The CHA Best Scholarly Book in Canadian History Prize
Dominique Deslandres. Croire et faire croire. Les missions françaises au XVIIe siécle (1600-1650). (Paris, Fayard, 2003)
Dominique Deslandres book, entitled Croire et faire croire : Les missions françaises au XVIIe siècle, deals with the evangelical work undertaken by the major French missionary orders. The authors intention with this book was nothing less than to revisit the history of the franco-amerindian meeting, taking into account the missionaries point of view, creating a kind of ethnohistory for them. By focussing on the cultural, religious and political elements of missionary life, Ms. Deslandres tries to reconstruct the particular context in which the phenomenon of the conquest of souls was defined and became fixed in that century. The author meets this challenge brilliantly.
For a long time, missionaries have been part of the imaginary history associated with New France. But rarely until now have they been studied with regard to their European origins and put into a perspective of global religious restoration. This is the task the author gives herself to. She examines French missionary discourse to see how it gives rise to real missions. Here, the use of a compared perspective proves judicious: the missions set up in the black Indies of the interior, that is in France, as well as those in America are described and analysed. French peasants or Amerindians, these domestic and New World atheists are the others to be converted. Throughout her exposition, the author shows an unquestionable erudition and succeeds in integrating anthropological theories and otherness. Written in an elegant and lively style, Dominique Deslandres work stands out as a reference not only for the history of New France, but also for the whole of the religious history of this period, in Europe as well as in North America.
Peter Pope. Fish into Wine: The Newfoundland Plantation in the Seventeenth Century. (Chapel Hill NC: University of North Carolina Press and Omohundro Institute of Early American History and Culture, 2004)
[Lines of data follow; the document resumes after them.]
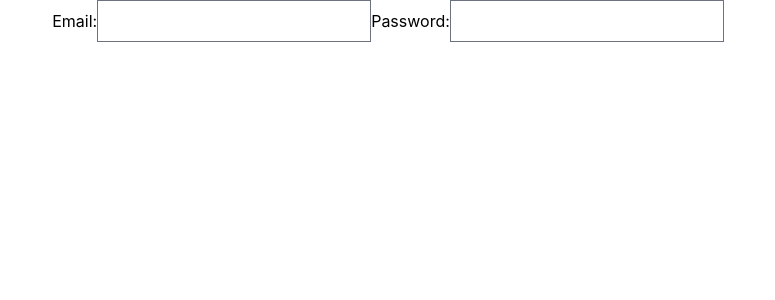
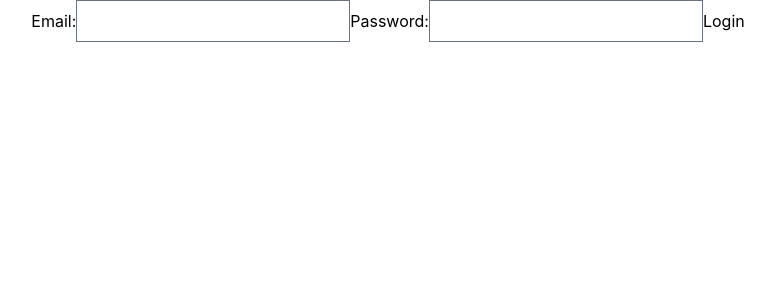
Before and after one commit to jon-wehner/HackJAck-ReactApp, a React (Create React App) app: page / in a window 1280 px wide. Shown: the top 300 px of the page, without its empty margins (252-1027 px from the left). Built offline with nearby package versions, Linux system fonts and the light colour scheme.

Commit message:
added login fetch

```diff
--- a/src/components/LoginForm/LoginForm.jsx
+++ b/src/components/LoginForm/LoginForm.jsx
@@ -4,8 +4,19 @@ const LoginForm = () => {
   const [email, setEmail] = useState('');
   const [password, setPassword] = useState('');
 
+  const login = async (e) => {
+    e.preventDefault();
+    const options = {
+      method: 'POST',
+      headers: {
+        'Content-Type': 'application/JSON',
+      },
+      body: JSON.stringify({ email, password }),
+    };
+    await fetch('http://localhost:5000/api/auth/login', options);
+  };
   return (
-    <form>
+    <form onSubmit={login}>
       <label htmlFor="email">
         Email:
         <input type="email" name="email" value={email} onChange={(e) => setEmail(e.target.value)} />
@@ -14,6 +25,7 @@ const LoginForm = () => {
         Password:
         <input type="password" name="password" value={password} onChange={(e) => setPassword(e.target.value)} />
       </label>
+      <button type="submit">Login</button>
     </form>
   );
 };
```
Fish into Wine turns fisherfolk into settlers. Peter Popes bold and detailed re-interpretation of the history of the English colony of seventeenth century Newfoundland overturns old notions that the early European newcomers to Newfoundland’s shores harvested the sea, nothing more. As Pope demonstrates, among the thousands who came as transients to eastern Newfoundland in the seventeenth century, significant numbers came as permanent settlers as well. In helping recapture the past of these early Newfoundlanders, Pope combines exhaustive investigation of archival documents and printed sources, archaeological evidence, and genealogy as well as rich, finely-textured prose. Anthropologist and historian both, Pope deploys the tools of his disciplines to produce this highly readable, innovative study, one which places seventeenth century Newfoundland squarely in a trans-Atlantic context. As a window on the trading world of the seventeenth century fishery and on the lives of those involved in that fishery Pope’s work is unsurpassed. Not only do we better understand the day-to-day life in seventeenth century Newfoundland, but also to the intricate connections between the prominent families in Newfoundlandsuch as the families of Sir George Calvert, Lord Baltimore and Sir David Kirkeand the transatlantic economy. As a result, the Newfoundland cod fishery emerges as a well-capitalized resident and vernacular industry, tied to various vernacular markets in the North Atlantic world. Readers learn how a network of interpersonal and inter-familial contacts managed a complex exchange of cod from Newfoundland and wine from southern Europe and the Atlantic islands. Along the way Popes subtle and nuanced interpretations challenge many stereotypes and myths about Newfoundlands history. Peter Pope has done for the seventeenth century socioeconomic history of Newfoundland what Jerry Bannister (last years John A. Macdonald Prize winner) did for eighteenth century political and legal history: probe the roots of Newfoundland distinctiveness, shatter old myths, and place the unique colony more firmly in the context of British Imperial history.